* **Task brief**
Find the lines below holding the word "docs" and copy each of them.

(Records from a data source)
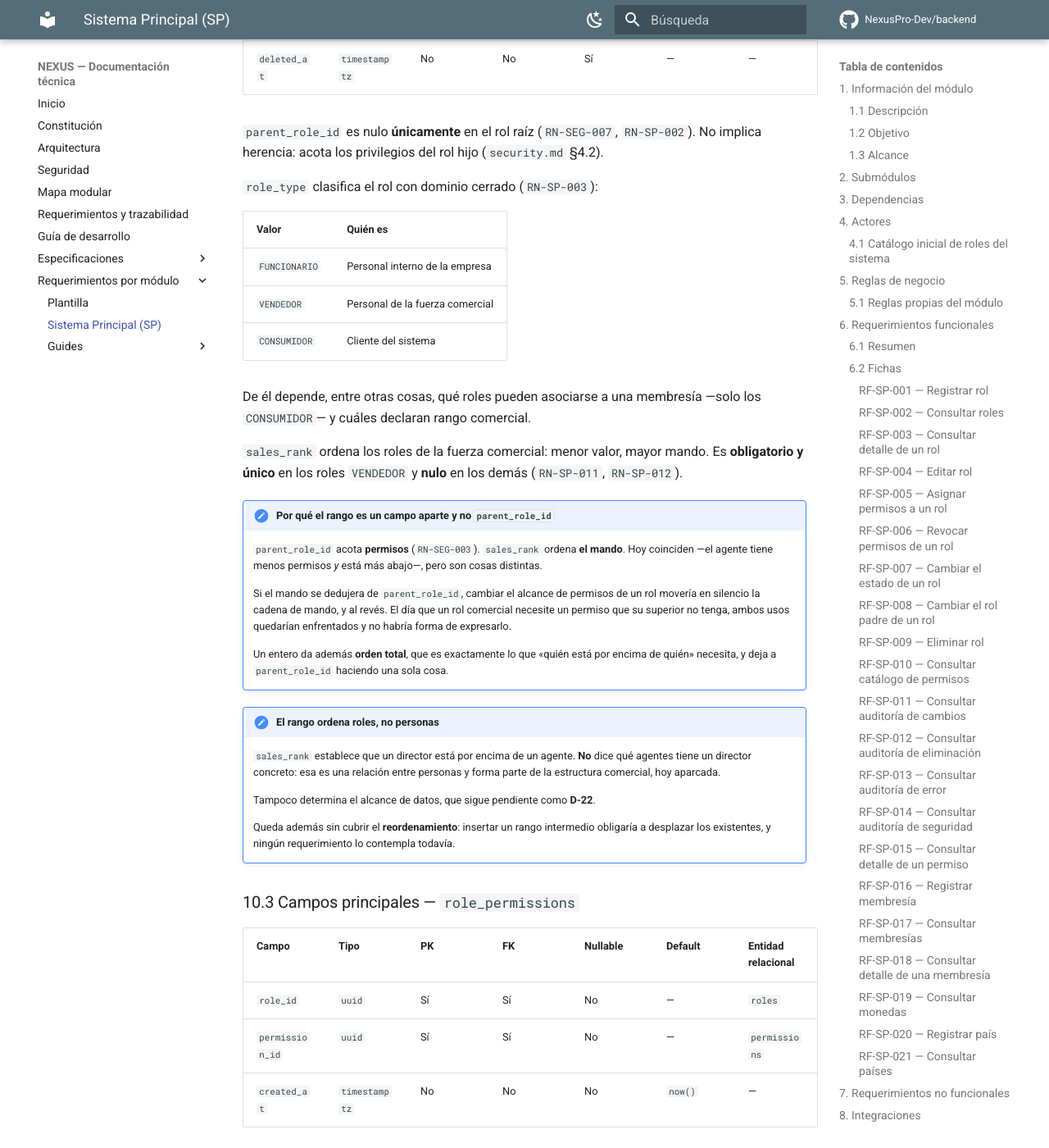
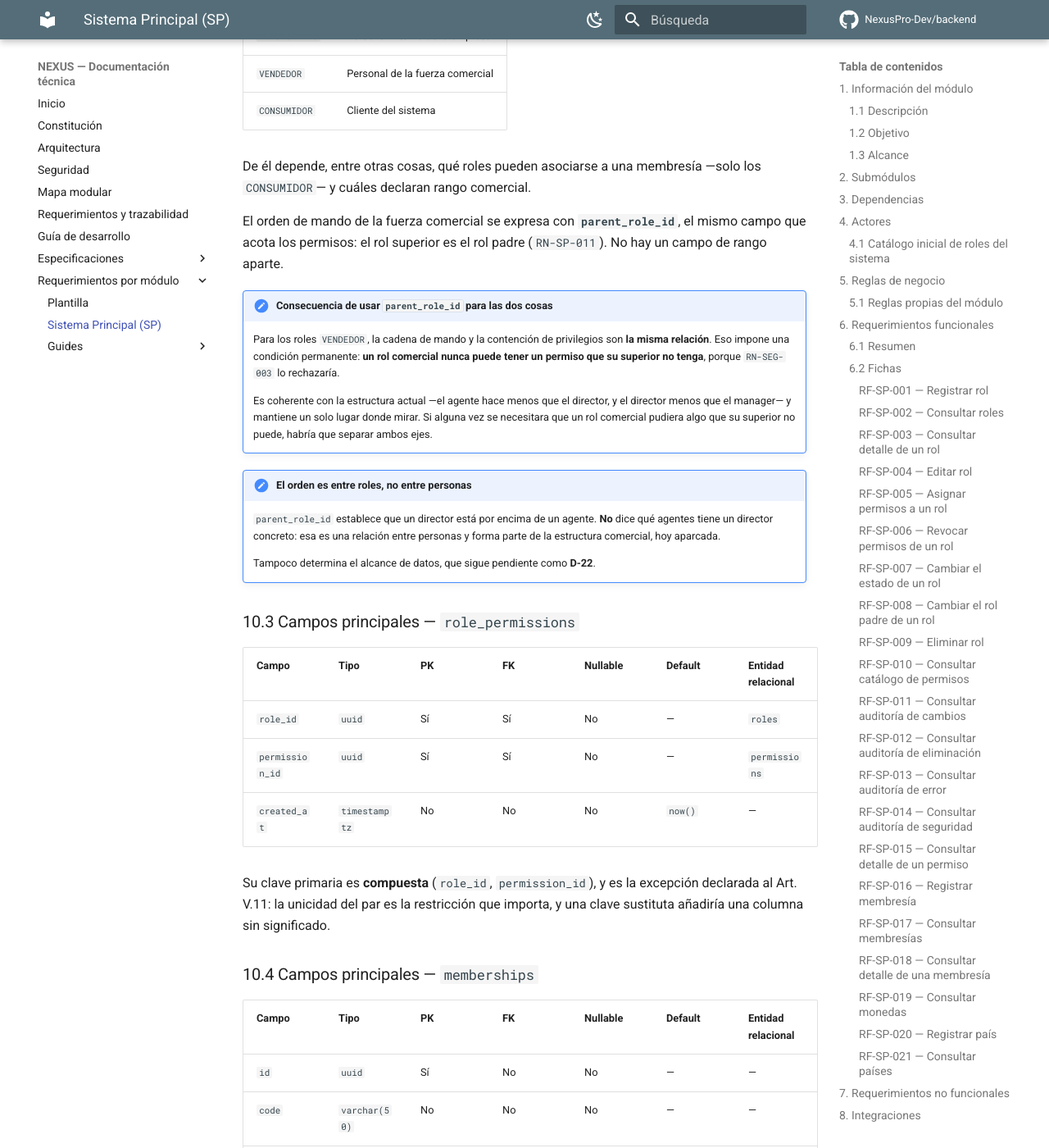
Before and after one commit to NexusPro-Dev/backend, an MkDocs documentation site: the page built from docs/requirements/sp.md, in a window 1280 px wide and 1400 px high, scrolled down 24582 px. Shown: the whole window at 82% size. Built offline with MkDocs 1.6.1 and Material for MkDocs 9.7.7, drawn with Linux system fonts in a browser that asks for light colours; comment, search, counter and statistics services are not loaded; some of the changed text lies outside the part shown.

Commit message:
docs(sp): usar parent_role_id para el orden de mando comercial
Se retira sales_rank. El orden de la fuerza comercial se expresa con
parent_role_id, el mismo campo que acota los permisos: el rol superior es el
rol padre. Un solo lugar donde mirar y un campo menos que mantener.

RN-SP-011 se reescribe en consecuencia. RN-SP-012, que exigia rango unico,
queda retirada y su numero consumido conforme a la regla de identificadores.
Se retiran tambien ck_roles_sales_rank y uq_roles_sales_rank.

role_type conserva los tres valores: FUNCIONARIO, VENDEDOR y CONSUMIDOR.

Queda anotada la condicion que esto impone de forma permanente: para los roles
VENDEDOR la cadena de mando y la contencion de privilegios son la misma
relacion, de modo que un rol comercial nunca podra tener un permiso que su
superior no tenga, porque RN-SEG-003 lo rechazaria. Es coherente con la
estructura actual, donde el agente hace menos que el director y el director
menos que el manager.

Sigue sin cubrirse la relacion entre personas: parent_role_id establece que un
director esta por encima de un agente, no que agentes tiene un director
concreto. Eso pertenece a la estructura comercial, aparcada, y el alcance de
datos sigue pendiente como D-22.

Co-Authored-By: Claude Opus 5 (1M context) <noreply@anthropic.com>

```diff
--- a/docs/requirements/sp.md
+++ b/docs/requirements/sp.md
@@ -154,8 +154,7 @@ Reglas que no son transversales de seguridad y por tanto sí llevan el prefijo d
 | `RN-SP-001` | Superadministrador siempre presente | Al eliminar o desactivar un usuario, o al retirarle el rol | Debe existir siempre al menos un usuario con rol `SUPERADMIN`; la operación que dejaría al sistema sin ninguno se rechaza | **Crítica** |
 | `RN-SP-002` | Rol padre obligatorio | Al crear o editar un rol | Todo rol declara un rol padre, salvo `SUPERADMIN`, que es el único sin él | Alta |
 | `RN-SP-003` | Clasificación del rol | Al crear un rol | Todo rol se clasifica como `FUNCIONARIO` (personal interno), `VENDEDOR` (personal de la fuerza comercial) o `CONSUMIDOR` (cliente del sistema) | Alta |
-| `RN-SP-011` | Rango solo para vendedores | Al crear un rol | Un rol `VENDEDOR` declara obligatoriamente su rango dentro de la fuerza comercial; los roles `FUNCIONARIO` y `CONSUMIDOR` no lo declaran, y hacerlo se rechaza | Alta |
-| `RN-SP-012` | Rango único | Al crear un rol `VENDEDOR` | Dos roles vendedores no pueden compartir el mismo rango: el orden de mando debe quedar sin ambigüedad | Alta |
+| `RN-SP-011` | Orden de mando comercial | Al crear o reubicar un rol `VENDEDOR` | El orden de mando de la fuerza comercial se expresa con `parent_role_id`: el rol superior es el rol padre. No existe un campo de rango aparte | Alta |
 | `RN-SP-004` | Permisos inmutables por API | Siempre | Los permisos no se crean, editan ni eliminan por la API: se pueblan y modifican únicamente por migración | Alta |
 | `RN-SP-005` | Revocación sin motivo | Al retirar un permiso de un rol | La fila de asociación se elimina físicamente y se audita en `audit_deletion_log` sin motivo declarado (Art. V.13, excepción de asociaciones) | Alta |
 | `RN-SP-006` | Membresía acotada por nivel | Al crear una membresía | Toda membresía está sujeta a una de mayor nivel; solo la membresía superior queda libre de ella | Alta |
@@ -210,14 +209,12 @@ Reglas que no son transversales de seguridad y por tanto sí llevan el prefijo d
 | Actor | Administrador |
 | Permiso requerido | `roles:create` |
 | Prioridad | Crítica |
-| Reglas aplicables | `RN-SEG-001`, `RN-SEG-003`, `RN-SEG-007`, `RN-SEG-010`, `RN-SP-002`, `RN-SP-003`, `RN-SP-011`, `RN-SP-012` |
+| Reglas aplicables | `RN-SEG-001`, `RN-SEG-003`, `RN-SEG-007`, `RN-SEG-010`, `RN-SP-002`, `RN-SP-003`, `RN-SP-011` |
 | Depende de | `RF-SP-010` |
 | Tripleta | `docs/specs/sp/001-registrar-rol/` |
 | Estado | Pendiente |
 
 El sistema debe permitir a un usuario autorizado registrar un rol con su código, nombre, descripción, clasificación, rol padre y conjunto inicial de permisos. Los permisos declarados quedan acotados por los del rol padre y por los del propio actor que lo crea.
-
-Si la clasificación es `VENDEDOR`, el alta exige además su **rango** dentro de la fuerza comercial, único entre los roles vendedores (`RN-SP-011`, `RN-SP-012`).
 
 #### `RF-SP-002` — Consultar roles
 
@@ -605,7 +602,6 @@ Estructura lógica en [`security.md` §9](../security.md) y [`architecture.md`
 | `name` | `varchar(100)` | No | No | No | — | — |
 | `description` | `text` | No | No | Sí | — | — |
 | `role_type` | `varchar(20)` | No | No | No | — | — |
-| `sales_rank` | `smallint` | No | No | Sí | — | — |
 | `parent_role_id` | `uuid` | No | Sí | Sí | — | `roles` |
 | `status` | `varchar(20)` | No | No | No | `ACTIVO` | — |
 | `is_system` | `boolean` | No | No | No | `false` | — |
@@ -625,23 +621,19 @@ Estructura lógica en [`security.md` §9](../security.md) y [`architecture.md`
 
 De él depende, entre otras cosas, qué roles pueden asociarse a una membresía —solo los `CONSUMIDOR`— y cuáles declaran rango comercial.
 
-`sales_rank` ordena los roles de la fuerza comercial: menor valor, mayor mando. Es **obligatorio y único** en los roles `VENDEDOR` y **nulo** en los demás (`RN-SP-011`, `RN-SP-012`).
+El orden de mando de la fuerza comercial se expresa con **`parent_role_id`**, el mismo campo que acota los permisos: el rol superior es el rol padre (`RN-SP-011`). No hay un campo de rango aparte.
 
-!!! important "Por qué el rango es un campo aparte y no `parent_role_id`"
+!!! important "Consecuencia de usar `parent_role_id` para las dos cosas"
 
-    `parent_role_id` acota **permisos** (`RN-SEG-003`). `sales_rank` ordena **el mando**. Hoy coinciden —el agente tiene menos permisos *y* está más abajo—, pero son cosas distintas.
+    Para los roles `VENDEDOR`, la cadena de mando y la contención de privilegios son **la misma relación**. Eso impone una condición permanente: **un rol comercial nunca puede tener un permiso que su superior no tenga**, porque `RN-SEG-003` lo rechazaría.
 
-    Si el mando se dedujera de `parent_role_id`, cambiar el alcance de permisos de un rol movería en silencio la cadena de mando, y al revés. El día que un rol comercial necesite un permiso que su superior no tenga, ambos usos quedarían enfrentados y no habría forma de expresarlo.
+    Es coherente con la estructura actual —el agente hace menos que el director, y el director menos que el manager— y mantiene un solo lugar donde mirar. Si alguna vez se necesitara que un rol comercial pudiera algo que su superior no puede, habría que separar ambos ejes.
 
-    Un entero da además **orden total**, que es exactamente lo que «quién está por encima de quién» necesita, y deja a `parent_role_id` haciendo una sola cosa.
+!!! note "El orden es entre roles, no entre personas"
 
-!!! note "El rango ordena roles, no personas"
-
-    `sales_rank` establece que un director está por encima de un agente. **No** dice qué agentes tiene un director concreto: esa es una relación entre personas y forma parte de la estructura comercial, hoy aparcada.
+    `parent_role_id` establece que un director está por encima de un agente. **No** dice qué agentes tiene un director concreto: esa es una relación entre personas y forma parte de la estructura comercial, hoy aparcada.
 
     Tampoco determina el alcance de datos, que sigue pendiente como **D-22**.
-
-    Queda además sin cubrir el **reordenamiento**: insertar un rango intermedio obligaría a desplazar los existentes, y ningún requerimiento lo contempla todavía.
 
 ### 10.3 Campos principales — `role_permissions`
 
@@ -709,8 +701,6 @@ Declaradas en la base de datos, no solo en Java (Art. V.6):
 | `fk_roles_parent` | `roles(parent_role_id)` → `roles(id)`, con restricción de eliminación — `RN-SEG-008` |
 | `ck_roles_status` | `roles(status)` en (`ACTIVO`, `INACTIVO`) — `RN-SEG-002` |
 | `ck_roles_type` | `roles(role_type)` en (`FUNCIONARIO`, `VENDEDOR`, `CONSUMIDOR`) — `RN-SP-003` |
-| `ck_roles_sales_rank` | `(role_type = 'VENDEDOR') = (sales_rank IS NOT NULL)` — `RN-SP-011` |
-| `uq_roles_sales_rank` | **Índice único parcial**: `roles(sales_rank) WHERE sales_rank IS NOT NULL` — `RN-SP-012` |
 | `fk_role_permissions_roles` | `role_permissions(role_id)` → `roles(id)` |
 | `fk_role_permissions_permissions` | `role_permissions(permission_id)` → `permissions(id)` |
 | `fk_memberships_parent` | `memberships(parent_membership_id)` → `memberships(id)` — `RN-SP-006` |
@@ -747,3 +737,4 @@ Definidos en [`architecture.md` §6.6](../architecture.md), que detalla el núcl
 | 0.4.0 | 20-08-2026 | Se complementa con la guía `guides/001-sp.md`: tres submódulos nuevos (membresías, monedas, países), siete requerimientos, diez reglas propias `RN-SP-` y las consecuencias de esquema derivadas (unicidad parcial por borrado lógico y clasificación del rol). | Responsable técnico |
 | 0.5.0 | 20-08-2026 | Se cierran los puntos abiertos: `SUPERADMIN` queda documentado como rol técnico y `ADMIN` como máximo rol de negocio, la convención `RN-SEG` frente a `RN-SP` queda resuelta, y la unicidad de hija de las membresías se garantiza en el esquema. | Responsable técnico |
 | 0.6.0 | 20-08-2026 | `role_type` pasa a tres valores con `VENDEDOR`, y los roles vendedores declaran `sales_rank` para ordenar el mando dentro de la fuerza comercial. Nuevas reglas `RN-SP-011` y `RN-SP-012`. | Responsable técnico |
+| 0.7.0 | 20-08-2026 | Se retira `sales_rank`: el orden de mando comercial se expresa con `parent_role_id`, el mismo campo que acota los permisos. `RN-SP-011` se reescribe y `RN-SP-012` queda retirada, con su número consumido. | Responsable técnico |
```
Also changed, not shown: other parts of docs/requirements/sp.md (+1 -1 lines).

* **Response area**
Before and after one commit to NexusPro-Dev/backend, an MkDocs documentation site: the page built from docs/requirements/sp.md, in a window 1280 px wide and 1400 px high, scrolled down 24582 px. Shown: the whole window at 82% size. Built offline with MkDocs 1.6.1 and Material for MkDocs 9.7.7, drawn with Linux system fonts in a browser that asks for light colours; comment, search, counter and statistics services are not loaded; some of the changed text lies outside the part shown.
docs(sp): usar parent_role_id para el orden de mando comercial
--- a/docs/requirements/sp.md
+++ b/docs/requirements/sp.md
 | Tripleta | `docs/specs/sp/001-registrar-rol/` |
Also changed, not shown: other parts of docs/requirements/sp.md (+1 -1 lines).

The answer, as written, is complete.